Bentley was a source of inspiration to a following generation of scholars. Himself, he sprang from the earth without forerunners, without antecedents. Self-taught, he created his own science. It was his misfortune that there was no contemporary gild of learning in England by which his power could be measured, and his eccentricities checked. In the Phalaris controversy his academical adversaries had not sufficient knowledge to know how absolute their defeat was. Garth’s couplet—
|“So diamonds take a lustre from their foil,|
And to a Bentley ’tis we owe a Boyle”—
expressed the belief of the wits or literary world of the time. The attacks upon him by Pope, John Arbuthnot and others are evidence of their inability to appreciate his work. To them, textual criticism seemed mere pedantry and useless labour. It was not only that he had to live with inferiors, and to waste his energy in a struggle forced upon him by the necessities of his official position, but the wholesome stimulus of competition and the encouragement of a sympathetic circle were wanting. In a university where the instruction of youth or the religious controversy of the day were the only known occupations, Bentley was an isolated phenomenon, and we can hardly wonder that he should have flagged in his literary exertions after his appointment to the mastership of Trinity. All his vast acquisitions and all his original views seem to have been obtained before 1700. After this period he acquired little and made only spasmodic efforts—the Horace, the Terence and the Milton. The prolonged mental concentration and mature meditation, which alone can produce a great work, were wanting to him.
F. A. Wolf, Literarische Analekten, i. (1816); Monk, Life of Bentley (1830); J. Mähly, Richard Bentley, eine Biographie (1868); R. C. Jebb, Bentley (“English Men of Letters” series, 1882), where a list of authorities bearing on Bentley’s life and work is given.
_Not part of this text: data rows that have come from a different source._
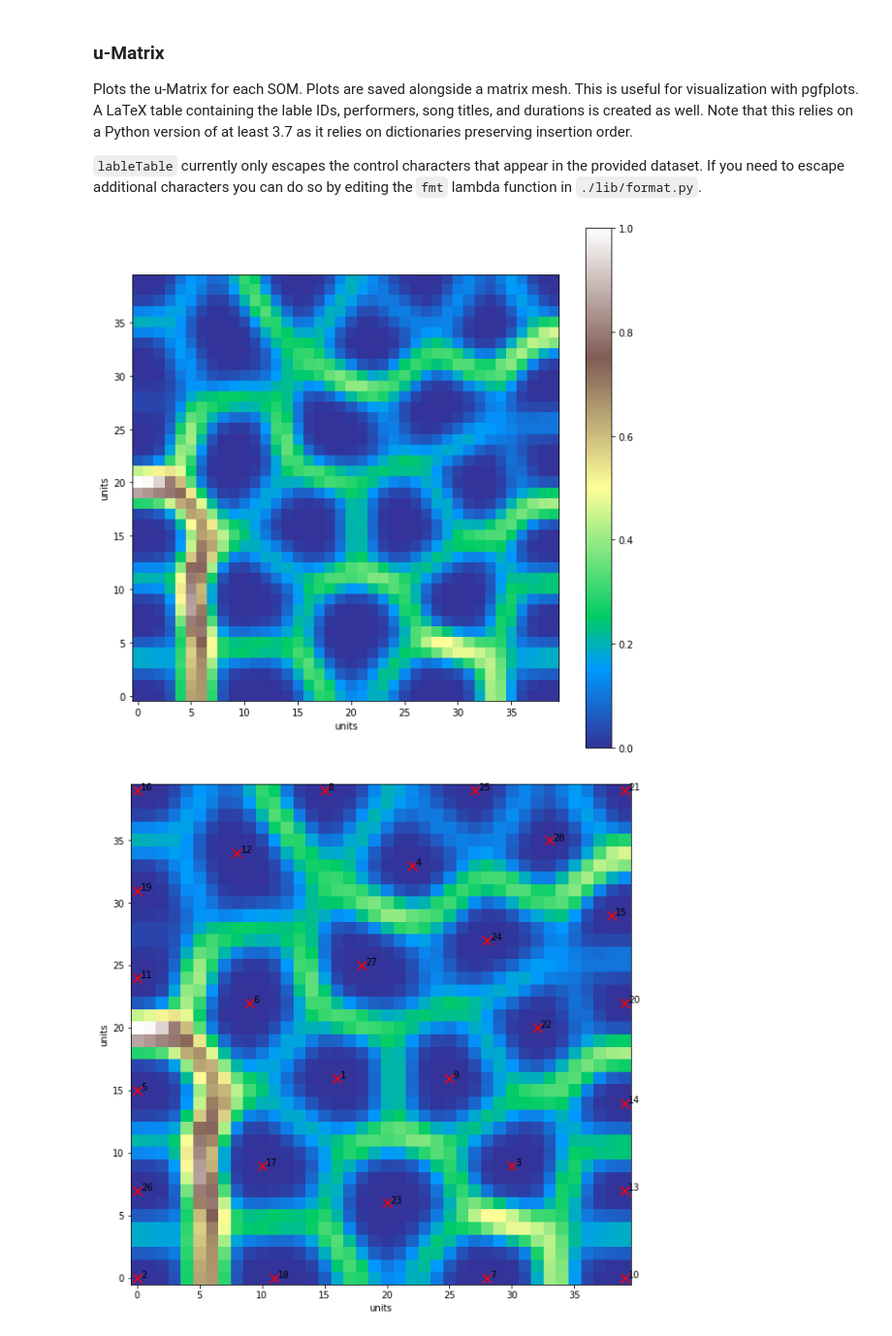
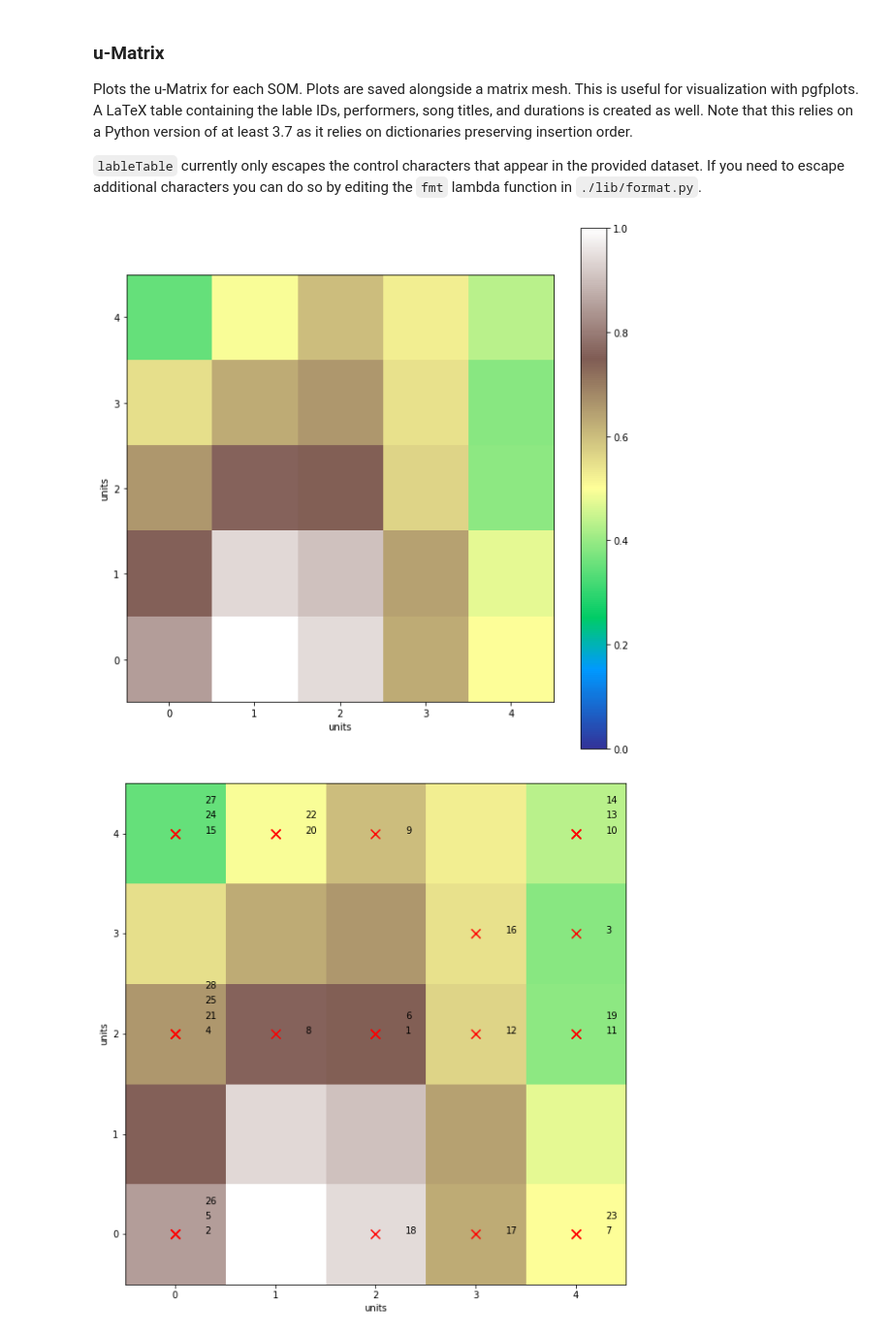
Before and after one commit to sebastian-stubenvoll/groove-som, a Jupyter notebook: Groove Self-Organizing Map.ipynb, the cells around one changed output. Shown: that part at 97% size. Drawn from its saved outputs; the diff is of its cells as text; code cells hidden in the pictures.

```diff
--- a/Groove Self-Organizing Map.ipynb
+++ b/Groove Self-Organizing Map.ipynb
@@ -10,7 +10,7 @@ The exported E.S.R.A. data is stored under the relative path `./raw_data/`. This
 # %%
 selected_dataset = None
 selected_features = ['centroid', 'spread', 'skewness', 'kurtosis']
-aggregation_stepsize = 1
+aggregation_stepsize = 5
 # %% [markdown]
 ## Importing required modules
 
@@ -73,7 +73,7 @@ This is achieved calling the `filter`and `aggregate` methods on each `SongData`
 for dname, values in sorted_data.items():
     for song in values:
         song.filter(selected_features)
-        song.aggregate(stepsize=5, method='mean')
+        song.aggregate(stepsize=aggregation_stepsize, method='mean')
 # %% [markdown]
 ## Combine each piece of aggregated data into a feature matrix
 # %%
@@ -113,10 +113,10 @@ Now that the data has been filtered, aggregated and prepared a self-organising m
 # %% [markdown]
 ## Settings
 # %%
-neurons = (40, 40)
-n_iter = 1000
-eta = 0.1
-nhr = 7
+neurons = (5, 5)
+n_iter = 100000
+eta = 0.3
+nhr = 3
 
 settings_str = f'{neurons[0]}x{neurons[1]}_{n_iter}_{eta}_{nhr}'
 # %% [markdown]
@@ -194,29 +194,33 @@ Plots the u-Matrix for each SOM. Plots are saved alongside a matrix mesh. This i
 # %%
 for s, sm, d, i in zip(som_list, scaled_matrices, sorted_data.values(), range(len(som_list))):
     um = s.umatrix()
     fig, ax = plt.subplots(1, figsize=(10, 10))
     ax.set_xlabel('units')
     ax.set_ylabel('units')
     umx = ax.imshow(um, cmap='terrain', origin='lower', vmin=0, vmax=1)
     fig.colorbar(umx, ax=ax)
 
     fig.savefig(f'{save_path}/{i+1}_{settings_str}_umatrix.pdf')
     with open(f'{save_path}/{i+1}_{settings_str}_umatrix.dat', 'w') as f:
         f.write(meshData(um))
 
     pos, err = asu.best_match(s.weights, sm, s.metric)
     py, px = np.unravel_index(pos, s.shape)
     fig, ax = plt.subplots(1, figsize=(10, 10))
     ax.set_xlabel('units')
     ax.set_ylabel('units')
     ax.imshow(um, cmap='terrain', origin='lower', vmin=0, vmax=1);
     ax.scatter(px, py, 100, 'r', 'x')
+    occupied = list()
     for item, x, y in zip(range(sm.shape[0]), px, py):
+        while (x,y) in occupied:
+            y += 0.15
+        occupied.append((x,y))
         ax.text(x+.3, y, item+1)
 
-    fig.savefig(f'{save_path}/{i+1}_{settings_str}_umatrix_lables.pdf')
+    fig.savefig(f'{saveth}/{i+1}_{settings_str}_umatrix_lables.pdf')
     with open(f'{save_path}/{i+1}_{settings_str}_lables.tex', 'w') as f:
-        f.write(lableTable(d))
+        f.write(labelTable(d))
 # %% [output]
-[figure, old version]
+[figure, new version]
-[figure, old version]
+[figure, new version]
```
Also changed, not shown: parts of 5 cells of this notebook, 1 other file.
For his letters see Bentlei et doctorum virorum ad eum Epistolae (1807); The Correspondence of Richard Bentley, edited by C. Wordsworth (1842). See also J. E. Sandys, History of Classical Scholarship, ii. 401-410 (1908); and the Bibliography of Bentley, by A. T. Bartholomew and J. W. Clark (Cambridge, 1908).
BENTLEY, RICHARD (1794-1871), British publisher, was born in London in 1794. His father owned the General Evening Post in conjunction with John Nichols, to whom Richard Bentley, on leaving St Paul’s school, was apprenticed to learn the printing